"It's a disguised NRI bond because you are basically getting in money locked in for 3 years," said Rajeev Malik, senior economist at CLSA Singapore.
Indeed, Gaurav Kapur, senior economist at Royal Bank of Scotland in Mumbai, noted a sovereign bond would not have been ideal for a government that is running the risk of a rating downgrade from Standard & Poor's, which has a negative outlook on its debt.
In addition, the banking route averts the risk of public embarrassment should a sovereign bond offering not go well, said Gary Greenberg, head of emerging markets at Hermes Fund Managers in London.
"It looks very generous: desperate measures for desperate times," Greenberg said. "I suppose this is a little like war bonds. You do your patriotic duty, except that you are being richly rewarded."
Foreign banks, including Citi
"This will provide an opportunity to the foreign banks to leverage their balance sheets by lending up to 90 percent money to their NRI clients," a senior government official said.
The official said the idea of upfront loans was floated in July at a meeting between investment bankers and Raghuram Rajan, who was then with the finance ministry but is now central bank governor.
Although the official said the scheme was a "win-win situation", private bankers were more sceptical. NRIs would salivate at the returns but Indian banks would have to weigh up the costs, and the funds are expensive even after factoring in the central bank subsidy on swaps, they said.
By putting up just 10 percent "the client effectively makes between 18 and 21 percent on the dollars," a private banker with a European bank said.

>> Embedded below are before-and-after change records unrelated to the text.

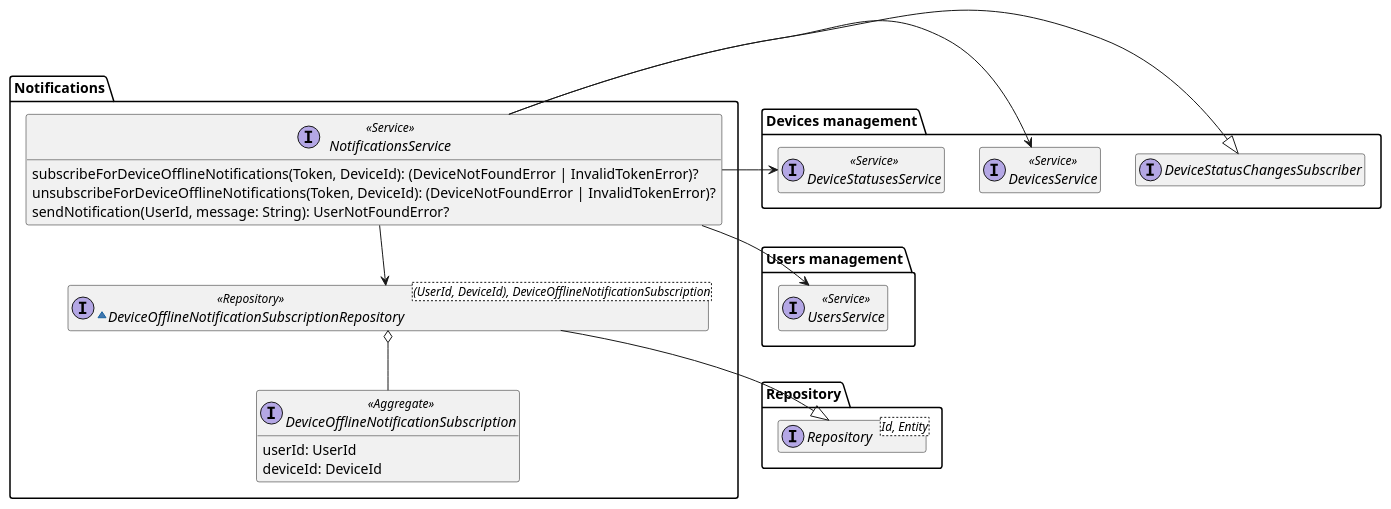
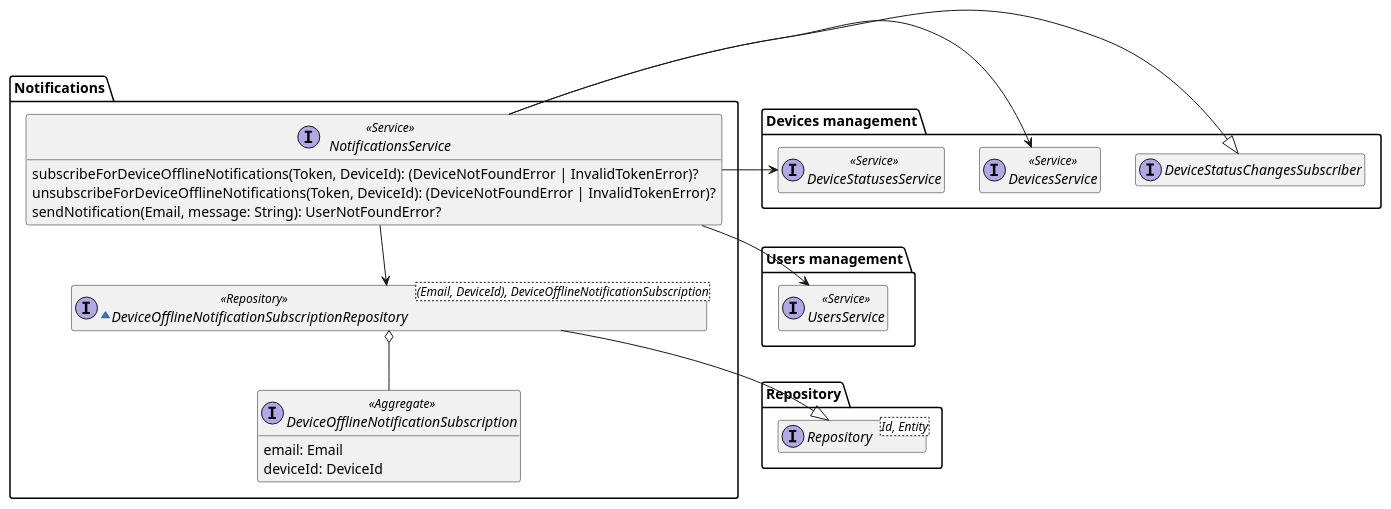
One commit to DomoticASW/.github changed the diagram in diagrams/src/notifications-domain-model.puml. Above: the diagram before and after it, drawn with PlantUML. The commit also changed 7 other files, not shown here.

Commit message:
renamed UserId to Email in diagrams

```diff
--- a/diagrams/src/notifications-domain-model.puml
+++ b/diagrams/src/notifications-domain-model.puml
@@ -1,42 +1,42 @@
 @startuml notifications-domain-model
 
 hide empty members
 package Repository{
     interface Repository<Id, Entity>
 }
 
 package "Users management" as UsersManagement {
     interface UsersService <<Service>>
 }
 
 package "Devices management" as DevicesManagement {
     interface DevicesService <<Service>>
     interface DeviceStatusesService <<Service>>
     interface DeviceStatusChangesSubscriber
 }
 
 package "Notifications" {
     interface NotificationsService <<Service>> {
         subscribeForDeviceOfflineNotifications(Token, DeviceId): (DeviceNotFoundError | InvalidTokenError)?
         unsubscribeForDeviceOfflineNotifications(Token, DeviceId): (DeviceNotFoundError | InvalidTokenError)?
-        sendNotification(UserId, message: String): UserNotFoundError?
+        sendNotification(Email, message: String): UserNotFoundError?
     }
 
-    ~interface DeviceOfflineNotificationSubscriptionRepository<(UserId, DeviceId), DeviceOfflineNotificationSubscription> <<Repository>> {
+    ~interface DeviceOfflineNotificationSubscriptionRepository<(Email, DeviceId), DeviceOfflineNotificationSubscription> <<Repository>> {
     }
 
     interface DeviceOfflineNotificationSubscription <<Aggregate>> {
-        userId: UserId
+        email: Email
         deviceId: DeviceId
     }
 
     NotificationsService --> DeviceOfflineNotificationSubscriptionRepository
     NotificationsService -r-|> DevicesManagement.DeviceStatusChangesSubscriber
     NotificationsService -r-> DevicesManagement.DevicesService
     NotificationsService -r-> DevicesManagement.DeviceStatusesService
     NotificationsService --> UsersManagement.UsersService
     DeviceOfflineNotificationSubscriptionRepository --|> Repository.Repository
     DeviceOfflineNotificationSubscriptionRepository o-- DeviceOfflineNotificationSubscription
 }
 
 @enduml
```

But for the Indian banks, the effective cost of the rupee funds would be about 8.5-9 percent - even accounting for the cheap swap rate - limiting the investment options, the bankers said. Ten-year Indian government bonds yield about 8.5 percent.
The scheme is a variation of the foreign currency non-resident bank account (FCNR), which are term deposits non-resident Indians can maintain in several currencies, including U.S. dollars and euros, at banks onshore and earn a fixed rate of interest.
As part of efforts to rescue the sinking rupee, the Reserve Bank of India (RBI) freed interest rates on FCNR deposits last month.
It allowed banks to offer as much as 400 basis points over the London interbank offered rate (LIBOR) for deposits with maturities between 3 years and 5 years. It exempted these deposits from statutory bank reserves.
To incentivise banks, the RBI also offered to swap FCNR deposits of maturities above 3 years into rupees at a fixed rate of 3.5 percent, less than half the prevailing market levels. That swap window is available until November 30.
Banks, both foreign banks with a presence in India and local ones, have made a huge push to raise money from India's vast diaspora since the RBI relaxed rules on FCNR deposits. These deposits can be used as collateral to borrow overseas.
But under the upfront financing scheme, the banks pool their resources with non-residents and place deposits in India, thus creating bigger deposits with each new account.
CLSA's Malik is worried that the plan, while creative, was not prudent central banking. "You will get the dollar inflow, that's not the point," he said. "It's offering a selected subsidy on a swap and it's encouraging others to actually lever up."
One source at a European bank said some banks were offering clients insurance against the risk of capital controls being imposed on the deposits. Moreover, banks were cherry-picking clients for this product, he said.
"For every billion dollars I place in India, the bank has to fund $900 million," he said. "We can't allow just any customer to piggyback on us, only a handpicked few."
(Additional reporting by Manoj Kumar in New Delhi, Neha Dasgupta in Mumbai and Umesh Desai in Hong Kong: Editing by Neil Fullick)